BRIEF -> Go through the records and filter out every line lacking the word "skeleton"; copy the lines that remain.

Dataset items
================

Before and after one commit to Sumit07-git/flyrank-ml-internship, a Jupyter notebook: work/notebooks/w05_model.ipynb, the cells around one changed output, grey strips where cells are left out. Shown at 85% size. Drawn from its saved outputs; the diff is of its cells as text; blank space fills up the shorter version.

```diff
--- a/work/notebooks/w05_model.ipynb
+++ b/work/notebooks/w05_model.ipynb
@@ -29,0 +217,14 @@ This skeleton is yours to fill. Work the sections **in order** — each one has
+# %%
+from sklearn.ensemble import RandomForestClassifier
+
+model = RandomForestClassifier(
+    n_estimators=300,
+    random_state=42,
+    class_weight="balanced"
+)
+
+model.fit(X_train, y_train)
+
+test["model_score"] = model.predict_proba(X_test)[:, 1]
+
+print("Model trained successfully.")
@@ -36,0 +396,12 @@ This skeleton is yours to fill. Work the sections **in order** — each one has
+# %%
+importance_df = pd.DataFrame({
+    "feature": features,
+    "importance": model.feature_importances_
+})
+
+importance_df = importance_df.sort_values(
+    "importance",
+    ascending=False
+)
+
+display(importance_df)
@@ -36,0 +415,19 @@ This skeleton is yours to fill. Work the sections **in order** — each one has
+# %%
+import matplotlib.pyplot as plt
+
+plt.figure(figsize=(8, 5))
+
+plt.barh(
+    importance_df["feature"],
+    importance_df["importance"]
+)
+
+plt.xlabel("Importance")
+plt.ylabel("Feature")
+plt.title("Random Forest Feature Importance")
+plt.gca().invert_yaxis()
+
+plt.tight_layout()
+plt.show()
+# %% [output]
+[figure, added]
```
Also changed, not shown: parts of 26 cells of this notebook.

================

RESPONSE TO THE EXERCISE ->
@@ -29,0 +217,14 @@ This skeleton is yours to fill. Work the sections **in order** — each one has
@@ -36,0 +396,12 @@ This skeleton is yours to fill. Work the sections **in order** — each one has
@@ -36,0 +415,19 @@ This skeleton is yours to fill. Work the sections **in order** — each one has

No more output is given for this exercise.